  • 23. Just do or die
  • 24. Improved water supply for irrigationIntegrated watershed management results in:Re-appearance of springs and streamsMicro-irrigation through hand dug wells at household levelImproving food security by enhancing family income and nutritionAgrobiodiversity - restoredRural families are better resilient to Climate Change
  • 25. Some evidences on Sustain. AgSoil carbon stock increase (Luske and Kamp, 2009) –0.7-1.14t C/ha/year – FYM application(3t/ha)0.66t C/ha/year – long term legume experiment2.7-3.8 t C/ha/year – Compost application in the first yearsSmallholder rainfed dry/cold can sequester carbon 0.26 ±0.035 ton C/ha/year through sustainable agriculture practices (Menale
  • 26. Zero tillageIn intensive arable results in accumulation of 0.3-0.6 t C /ha/year,with mixed rotations and cover crops can accumulate 0.66-1.3 t C/ha/year.The growth rates at the humid tropics (0.2-0.5 t C/ha/yr), and in the semi-arid tropics (0.1-0.2 t C/ha/yr). Pretty and Ball (2001)

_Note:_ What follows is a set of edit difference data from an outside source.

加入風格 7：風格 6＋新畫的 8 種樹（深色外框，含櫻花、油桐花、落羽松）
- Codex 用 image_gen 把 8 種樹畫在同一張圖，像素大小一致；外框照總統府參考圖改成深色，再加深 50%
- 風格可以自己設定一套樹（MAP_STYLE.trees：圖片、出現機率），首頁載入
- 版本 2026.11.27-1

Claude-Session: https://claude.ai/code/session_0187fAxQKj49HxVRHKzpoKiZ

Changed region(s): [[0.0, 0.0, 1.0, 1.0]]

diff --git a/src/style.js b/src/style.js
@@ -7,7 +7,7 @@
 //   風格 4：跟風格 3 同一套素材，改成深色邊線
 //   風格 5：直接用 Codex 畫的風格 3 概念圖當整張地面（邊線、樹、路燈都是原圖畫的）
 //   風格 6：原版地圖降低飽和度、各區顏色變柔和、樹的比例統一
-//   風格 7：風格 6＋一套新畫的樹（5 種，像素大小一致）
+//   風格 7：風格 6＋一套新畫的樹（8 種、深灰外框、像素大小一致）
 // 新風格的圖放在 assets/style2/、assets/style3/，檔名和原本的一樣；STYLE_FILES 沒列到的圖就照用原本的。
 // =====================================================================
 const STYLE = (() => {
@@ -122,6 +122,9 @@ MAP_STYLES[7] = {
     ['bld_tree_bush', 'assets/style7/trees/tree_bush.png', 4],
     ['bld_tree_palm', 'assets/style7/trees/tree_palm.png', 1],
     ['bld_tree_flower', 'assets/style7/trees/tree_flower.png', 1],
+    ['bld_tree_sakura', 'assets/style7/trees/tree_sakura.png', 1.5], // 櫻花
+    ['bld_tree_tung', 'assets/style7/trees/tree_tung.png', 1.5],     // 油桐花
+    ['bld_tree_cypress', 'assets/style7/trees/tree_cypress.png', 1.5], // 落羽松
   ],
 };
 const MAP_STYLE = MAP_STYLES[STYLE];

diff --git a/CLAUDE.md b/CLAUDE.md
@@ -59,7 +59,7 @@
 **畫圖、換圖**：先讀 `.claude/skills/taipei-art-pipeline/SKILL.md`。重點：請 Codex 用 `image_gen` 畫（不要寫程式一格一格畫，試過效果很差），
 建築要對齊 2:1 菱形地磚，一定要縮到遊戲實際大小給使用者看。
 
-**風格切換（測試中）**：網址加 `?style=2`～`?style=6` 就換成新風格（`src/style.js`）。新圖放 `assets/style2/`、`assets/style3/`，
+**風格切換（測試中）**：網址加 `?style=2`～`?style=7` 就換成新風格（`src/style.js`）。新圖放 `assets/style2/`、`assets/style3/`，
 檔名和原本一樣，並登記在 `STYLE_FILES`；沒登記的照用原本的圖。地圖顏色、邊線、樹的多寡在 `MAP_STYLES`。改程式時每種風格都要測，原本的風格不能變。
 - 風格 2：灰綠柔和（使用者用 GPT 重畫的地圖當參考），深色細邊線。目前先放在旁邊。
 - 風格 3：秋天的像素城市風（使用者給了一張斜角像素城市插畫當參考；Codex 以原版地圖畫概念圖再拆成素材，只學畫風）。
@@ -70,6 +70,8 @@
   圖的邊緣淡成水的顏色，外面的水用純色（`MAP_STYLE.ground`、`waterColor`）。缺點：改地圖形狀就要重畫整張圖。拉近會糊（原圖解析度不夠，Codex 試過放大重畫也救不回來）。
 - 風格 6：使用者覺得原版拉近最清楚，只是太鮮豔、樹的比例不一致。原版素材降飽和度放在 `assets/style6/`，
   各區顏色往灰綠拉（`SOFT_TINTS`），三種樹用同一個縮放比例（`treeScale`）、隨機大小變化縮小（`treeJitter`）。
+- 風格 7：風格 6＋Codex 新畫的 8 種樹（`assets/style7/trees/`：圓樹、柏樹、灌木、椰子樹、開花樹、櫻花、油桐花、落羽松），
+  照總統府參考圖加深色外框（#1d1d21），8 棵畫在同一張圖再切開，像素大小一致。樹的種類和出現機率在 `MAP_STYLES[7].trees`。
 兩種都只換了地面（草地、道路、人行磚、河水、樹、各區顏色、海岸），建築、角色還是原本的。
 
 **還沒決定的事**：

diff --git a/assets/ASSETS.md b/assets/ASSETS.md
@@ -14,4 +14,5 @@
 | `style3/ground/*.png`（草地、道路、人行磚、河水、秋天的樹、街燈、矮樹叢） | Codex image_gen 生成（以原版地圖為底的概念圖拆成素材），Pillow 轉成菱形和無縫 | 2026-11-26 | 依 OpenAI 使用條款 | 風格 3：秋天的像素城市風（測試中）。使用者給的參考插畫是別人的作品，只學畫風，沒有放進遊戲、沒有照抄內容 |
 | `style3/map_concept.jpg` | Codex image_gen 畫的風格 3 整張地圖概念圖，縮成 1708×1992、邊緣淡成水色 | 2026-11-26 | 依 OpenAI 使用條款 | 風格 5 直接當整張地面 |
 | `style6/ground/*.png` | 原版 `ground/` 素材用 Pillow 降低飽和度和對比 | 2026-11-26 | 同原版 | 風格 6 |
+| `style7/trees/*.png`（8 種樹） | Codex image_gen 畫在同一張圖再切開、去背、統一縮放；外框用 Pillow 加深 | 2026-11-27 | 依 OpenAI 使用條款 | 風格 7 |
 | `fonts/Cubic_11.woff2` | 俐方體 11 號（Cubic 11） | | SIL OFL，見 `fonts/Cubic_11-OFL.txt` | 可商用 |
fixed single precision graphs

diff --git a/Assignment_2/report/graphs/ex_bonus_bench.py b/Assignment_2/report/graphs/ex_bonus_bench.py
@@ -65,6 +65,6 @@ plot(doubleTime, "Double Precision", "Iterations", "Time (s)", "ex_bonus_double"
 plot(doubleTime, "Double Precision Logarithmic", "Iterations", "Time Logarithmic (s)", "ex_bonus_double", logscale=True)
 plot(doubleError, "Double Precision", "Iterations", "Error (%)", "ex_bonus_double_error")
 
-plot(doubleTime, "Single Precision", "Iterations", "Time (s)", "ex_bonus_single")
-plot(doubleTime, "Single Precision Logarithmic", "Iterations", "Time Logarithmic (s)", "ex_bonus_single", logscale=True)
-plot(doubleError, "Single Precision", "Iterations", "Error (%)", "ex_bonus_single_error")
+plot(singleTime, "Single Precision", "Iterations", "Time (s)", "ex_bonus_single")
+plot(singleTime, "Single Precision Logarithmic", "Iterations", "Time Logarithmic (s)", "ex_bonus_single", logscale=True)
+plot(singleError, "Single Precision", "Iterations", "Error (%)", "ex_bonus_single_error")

  • 27. ConclusionProjects under smallholder farming practices solve many problems through recycling of organic matterMixed farming practice is interconnecting each other and diversify means of income, survival, diversity, innovation, etc based on social problems.Landscape approach become attractive the government – satisfying allThe government policy is supportive for such projects - they coincide with the government policy and Growth and Transformation Plan, National Action Plan for Adaptation
  • 28. RecommendationsEnough attention and respect for smallholder farming b/c it improves environment, livelihood, socialAdequate promotion, including training and follow-up in low inputs and mixed agriculture could contribute substantially to becoming food secureGovernment and Civil Society cooperation is very fundamental for scaling up/out
  • 29. Clarity – requiredWho should know the gain and loss of the Climate changeHow do we collaborate for a stronger result?Do we need to see the contribution of smallholder farming by one eye (carbon)? Why not beyond? – where is the value of biodiversity & food security?
  • 30. AcknowledgementsIt is my pleasure to extend my thanks toFarmers, experts and local authorities- Implementing such projectsSSNC- Supporting the project, this study and inviting to this meetingISD- support community projects
  • 31. Let m e try - myfather wasdoing like this.